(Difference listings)
════════════════════

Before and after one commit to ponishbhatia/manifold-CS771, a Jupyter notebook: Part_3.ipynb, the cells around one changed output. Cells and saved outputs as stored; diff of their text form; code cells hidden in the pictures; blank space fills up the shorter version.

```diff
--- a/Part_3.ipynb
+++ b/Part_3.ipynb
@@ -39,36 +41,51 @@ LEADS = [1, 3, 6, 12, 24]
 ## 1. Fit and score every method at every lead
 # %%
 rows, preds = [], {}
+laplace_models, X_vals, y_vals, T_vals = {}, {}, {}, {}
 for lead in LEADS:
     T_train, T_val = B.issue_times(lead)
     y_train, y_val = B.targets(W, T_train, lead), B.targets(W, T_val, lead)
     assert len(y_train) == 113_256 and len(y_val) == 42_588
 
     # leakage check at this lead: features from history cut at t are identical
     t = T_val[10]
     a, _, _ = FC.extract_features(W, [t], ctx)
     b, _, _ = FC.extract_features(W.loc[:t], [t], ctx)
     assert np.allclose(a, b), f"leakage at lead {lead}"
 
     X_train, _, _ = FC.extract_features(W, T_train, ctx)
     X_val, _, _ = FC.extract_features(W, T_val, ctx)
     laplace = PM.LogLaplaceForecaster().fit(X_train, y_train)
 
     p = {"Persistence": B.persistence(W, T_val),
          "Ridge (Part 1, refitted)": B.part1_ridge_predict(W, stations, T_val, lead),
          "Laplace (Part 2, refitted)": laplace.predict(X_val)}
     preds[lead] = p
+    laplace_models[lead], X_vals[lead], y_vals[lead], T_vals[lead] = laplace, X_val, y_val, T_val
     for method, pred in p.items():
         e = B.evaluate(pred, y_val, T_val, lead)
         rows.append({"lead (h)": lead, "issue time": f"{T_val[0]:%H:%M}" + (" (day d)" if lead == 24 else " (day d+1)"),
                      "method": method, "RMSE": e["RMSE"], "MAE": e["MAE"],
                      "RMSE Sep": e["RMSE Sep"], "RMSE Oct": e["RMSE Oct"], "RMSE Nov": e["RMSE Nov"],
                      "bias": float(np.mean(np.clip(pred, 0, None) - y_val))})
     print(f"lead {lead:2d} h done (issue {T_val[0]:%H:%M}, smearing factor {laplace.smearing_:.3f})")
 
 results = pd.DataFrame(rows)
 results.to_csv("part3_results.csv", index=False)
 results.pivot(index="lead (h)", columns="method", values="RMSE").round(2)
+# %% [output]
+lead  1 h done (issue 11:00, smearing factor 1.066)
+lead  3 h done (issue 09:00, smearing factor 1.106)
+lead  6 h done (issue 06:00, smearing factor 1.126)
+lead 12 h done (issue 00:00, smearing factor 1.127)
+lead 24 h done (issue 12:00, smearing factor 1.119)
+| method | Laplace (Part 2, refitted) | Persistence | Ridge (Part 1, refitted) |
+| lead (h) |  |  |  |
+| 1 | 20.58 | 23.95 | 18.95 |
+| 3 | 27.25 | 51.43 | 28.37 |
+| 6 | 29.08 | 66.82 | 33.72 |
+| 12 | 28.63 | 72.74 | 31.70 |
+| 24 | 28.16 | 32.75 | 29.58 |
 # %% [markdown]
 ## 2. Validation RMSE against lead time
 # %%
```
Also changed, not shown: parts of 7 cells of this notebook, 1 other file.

════════════════════

Goal of the exercise:
Send back the complete set of entries, exactly as shown above.

Task solution:
Before and after one commit to ponishbhatia/manifold-CS771, a Jupyter notebook: Part_3.ipynb, the cells around one changed output. Cells and saved outputs as stored; diff of their text form; code cells hidden in the pictures; blank space fills up the shorter version.

```diff
--- a/Part_3.ipynb
+++ b/Part_3.ipynb
@@ -39,36 +41,51 @@ LEADS = [1, 3, 6, 12, 24]
 ## 1. Fit and score every method at every lead
 # %%
 rows, preds = [], {}
+laplace_models, X_vals, y_vals, T_vals = {}, {}, {}, {}
 for lead in LEADS:
     T_train, T_val = B.issue_times(lead)
     y_train, y_val = B.targets(W, T_train, lead), B.targets(W, T_val, lead)
     assert len(y_train) == 113_256 and len(y_val) == 42_588
 
     # leakage check at this lead: features from history cut at t are identical
     t = T_val[10]
     a, _, _ = FC.extract_features(W, [t], ctx)
     b, _, _ = FC.extract_features(W.loc[:t], [t], ctx)
     assert np.allclose(a, b), f"leakage at lead {lead}"
 
     X_train, _, _ = FC.extract_features(W, T_train, ctx)
     X_val, _, _ = FC.extract_features(W, T_val, ctx)
     laplace = PM.LogLaplaceForecaster().fit(X_train, y_train)
 
     p = {"Persistence": B.persistence(W, T_val),
          "Ridge (Part 1, refitted)": B.part1_ridge_predict(W, stations, T_val, lead),
          "Laplace (Part 2, refitted)": laplace.predict(X_val)}
     preds[lead] = p
+    laplace_models[lead], X_vals[lead], y_vals[lead], T_vals[lead] = laplace, X_val, y_val, T_val
     for method, pred in p.items():
         e = B.evaluate(pred, y_val, T_val, lead)
         rows.append({"lead (h)": lead, "issue time": f"{T_val[0]:%H:%M}" + (" (day d)" if lead == 24 else " (day d+1)"),
                      "method": method, "RMSE": e["RMSE"], "MAE": e["MAE"],
                      "RMSE Sep": e["RMSE Sep"], "RMSE Oct": e["RMSE Oct"], "RMSE Nov": e["RMSE Nov"],
                      "bias": float(np.mean(np.clip(pred, 0, None) - y_val))})
     print(f"lead {lead:2d} h done (issue {T_val[0]:%H:%M}, smearing factor {laplace.smearing_:.3f})")
 
 results = pd.DataFrame(rows)
 results.to_csv("part3_results.csv", index=False)
 results.pivot(index="lead (h)", columns="method", values="RMSE").round(2)
+# %% [output]
+lead  1 h done (issue 11:00, smearing factor 1.066)
+lead  3 h done (issue 09:00, smearing factor 1.106)
+lead  6 h done (issue 06:00, smearing factor 1.126)
+lead 12 h done (issue 00:00, smearing factor 1.127)
+lead 24 h done (issue 12:00, smearing factor 1.119)
+| method | Laplace (Part 2, refitted) | Persistence | Ridge (Part 1, refitted) |
+| lead (h) |  |  |  |
+| 1 | 20.58 | 23.95 | 18.95 |
+| 3 | 27.25 | 51.43 | 28.37 |
+| 6 | 29.08 | 66.82 | 33.72 |
+| 12 | 28.63 | 72.74 | 31.70 |
+| 24 | 28.16 | 32.75 | 29.58 |
 # %% [markdown]
 ## 2. Validation RMSE against lead time
 # %%
```
Also changed, not shown: parts of 7 cells of this notebook, 1 other file.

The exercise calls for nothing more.